Records contained in a dataset:
BEGIN
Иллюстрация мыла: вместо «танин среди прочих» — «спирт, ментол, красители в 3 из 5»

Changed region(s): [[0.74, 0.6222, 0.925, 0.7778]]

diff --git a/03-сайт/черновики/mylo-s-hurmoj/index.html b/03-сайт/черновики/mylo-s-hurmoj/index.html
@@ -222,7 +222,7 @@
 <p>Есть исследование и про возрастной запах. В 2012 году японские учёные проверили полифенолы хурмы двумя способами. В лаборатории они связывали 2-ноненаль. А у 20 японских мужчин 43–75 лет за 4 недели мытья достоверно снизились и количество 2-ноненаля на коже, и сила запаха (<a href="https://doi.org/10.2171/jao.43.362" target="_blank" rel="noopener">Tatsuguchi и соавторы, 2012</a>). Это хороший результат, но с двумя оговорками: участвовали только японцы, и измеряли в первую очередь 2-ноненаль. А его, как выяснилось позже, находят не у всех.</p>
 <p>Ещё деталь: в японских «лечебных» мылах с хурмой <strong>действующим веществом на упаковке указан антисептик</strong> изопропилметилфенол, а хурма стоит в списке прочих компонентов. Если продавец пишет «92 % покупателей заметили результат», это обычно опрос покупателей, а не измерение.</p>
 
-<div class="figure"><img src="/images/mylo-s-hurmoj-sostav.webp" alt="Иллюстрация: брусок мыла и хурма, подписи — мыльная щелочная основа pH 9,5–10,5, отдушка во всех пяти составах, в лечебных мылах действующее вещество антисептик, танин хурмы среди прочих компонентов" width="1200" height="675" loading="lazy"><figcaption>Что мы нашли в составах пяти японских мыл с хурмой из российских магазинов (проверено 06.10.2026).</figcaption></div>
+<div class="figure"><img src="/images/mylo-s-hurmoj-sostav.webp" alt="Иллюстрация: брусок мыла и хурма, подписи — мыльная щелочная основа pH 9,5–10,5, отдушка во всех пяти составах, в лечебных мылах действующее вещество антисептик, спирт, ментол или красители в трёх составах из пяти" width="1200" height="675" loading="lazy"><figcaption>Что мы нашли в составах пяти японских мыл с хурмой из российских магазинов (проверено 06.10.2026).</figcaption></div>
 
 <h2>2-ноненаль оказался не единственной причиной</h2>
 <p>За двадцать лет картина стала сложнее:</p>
END
BEGIN
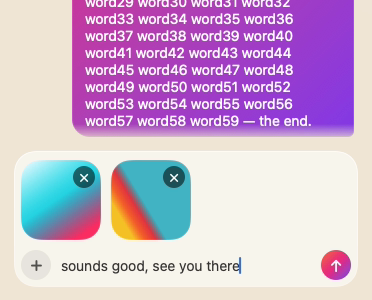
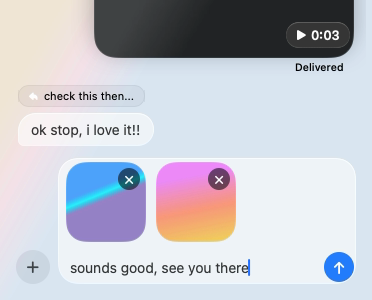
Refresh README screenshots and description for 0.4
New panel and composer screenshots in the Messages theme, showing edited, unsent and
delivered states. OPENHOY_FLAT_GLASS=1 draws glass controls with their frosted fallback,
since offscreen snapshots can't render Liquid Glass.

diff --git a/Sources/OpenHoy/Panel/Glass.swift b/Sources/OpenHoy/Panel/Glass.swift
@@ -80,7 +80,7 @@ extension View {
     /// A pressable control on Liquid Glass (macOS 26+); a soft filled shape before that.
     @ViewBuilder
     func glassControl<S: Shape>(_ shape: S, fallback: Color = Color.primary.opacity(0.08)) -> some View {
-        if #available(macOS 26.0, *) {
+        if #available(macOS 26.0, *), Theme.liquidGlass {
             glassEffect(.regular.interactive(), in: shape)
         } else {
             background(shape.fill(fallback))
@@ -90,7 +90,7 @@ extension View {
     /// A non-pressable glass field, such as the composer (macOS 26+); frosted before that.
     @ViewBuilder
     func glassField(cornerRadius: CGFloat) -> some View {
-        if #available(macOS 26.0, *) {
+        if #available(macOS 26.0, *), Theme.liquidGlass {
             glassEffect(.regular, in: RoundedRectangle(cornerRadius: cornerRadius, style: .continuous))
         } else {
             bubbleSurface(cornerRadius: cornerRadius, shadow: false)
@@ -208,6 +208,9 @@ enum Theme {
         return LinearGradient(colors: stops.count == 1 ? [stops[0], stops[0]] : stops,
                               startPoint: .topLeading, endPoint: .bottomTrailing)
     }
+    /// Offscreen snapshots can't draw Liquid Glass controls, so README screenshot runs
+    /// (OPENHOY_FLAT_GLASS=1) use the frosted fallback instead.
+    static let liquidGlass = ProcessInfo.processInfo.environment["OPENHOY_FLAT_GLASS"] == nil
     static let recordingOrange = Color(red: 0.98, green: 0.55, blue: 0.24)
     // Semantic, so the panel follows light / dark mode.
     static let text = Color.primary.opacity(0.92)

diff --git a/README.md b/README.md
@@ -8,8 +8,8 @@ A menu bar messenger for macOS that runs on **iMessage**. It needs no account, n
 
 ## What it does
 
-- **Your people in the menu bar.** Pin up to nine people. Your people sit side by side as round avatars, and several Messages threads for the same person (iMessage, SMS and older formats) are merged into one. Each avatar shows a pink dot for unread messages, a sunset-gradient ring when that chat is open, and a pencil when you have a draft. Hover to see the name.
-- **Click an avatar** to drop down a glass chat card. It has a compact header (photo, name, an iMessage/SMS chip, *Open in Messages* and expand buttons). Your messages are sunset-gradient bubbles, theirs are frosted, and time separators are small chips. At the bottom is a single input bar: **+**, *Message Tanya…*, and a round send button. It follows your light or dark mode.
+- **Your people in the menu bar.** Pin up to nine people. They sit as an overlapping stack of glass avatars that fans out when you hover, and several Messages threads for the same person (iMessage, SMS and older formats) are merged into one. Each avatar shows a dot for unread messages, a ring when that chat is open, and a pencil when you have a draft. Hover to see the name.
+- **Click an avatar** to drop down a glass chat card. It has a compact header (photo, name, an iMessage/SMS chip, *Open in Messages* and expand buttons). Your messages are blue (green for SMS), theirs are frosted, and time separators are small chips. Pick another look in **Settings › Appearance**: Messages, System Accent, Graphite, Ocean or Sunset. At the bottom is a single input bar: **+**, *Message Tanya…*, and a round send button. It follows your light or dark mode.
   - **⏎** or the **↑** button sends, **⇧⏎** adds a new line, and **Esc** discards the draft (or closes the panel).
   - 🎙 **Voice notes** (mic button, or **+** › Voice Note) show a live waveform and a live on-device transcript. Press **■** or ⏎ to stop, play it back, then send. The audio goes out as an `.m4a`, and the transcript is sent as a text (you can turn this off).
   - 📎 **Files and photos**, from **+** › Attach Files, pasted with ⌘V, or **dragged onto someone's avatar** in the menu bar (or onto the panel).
END
- _What you need to do_
Please copy the lines in the records above between the one holding "diff --git a/03-сайт/черновики/mylo-s-hurmoj/index.html" and the one holding "<p>Ещё деталь: в", inclusive, exactly and with no other line.

- _Finished exercise_
diff --git a/03-сайт/черновики/mylo-s-hurmoj/index.html b/03-сайт/черновики/mylo-s-hurmoj/index.html
@@ -222,7 +222,7 @@
 <p>Есть исследование и про возрастной запах. В 2012 году японские учёные проверили полифенолы хурмы двумя способами. В лаборатории они связывали 2-ноненаль. А у 20 японских мужчин 43–75 лет за 4 недели мытья достоверно снизились и количество 2-ноненаля на коже, и сила запаха (<a href="https://doi.org/10.2171/jao.43.362" target="_blank" rel="noopener">Tatsuguchi и соавторы, 2012</a>). Это хороший результат, но с двумя оговорками: участвовали только японцы, и измеряли в первую очередь 2-ноненаль. А его, как выяснилось позже, находят не у всех.</p>
 <p>Ещё деталь: в японских «лечебных» мылах с хурмой <strong>действующим веществом на упаковке указан антисептик</strong> изопропилметилфенол, а хурма стоит в списке прочих компонентов. Если продавец пишет «92 % покупателей заметили результат», это обычно опрос покупателей, а не измерение.</p>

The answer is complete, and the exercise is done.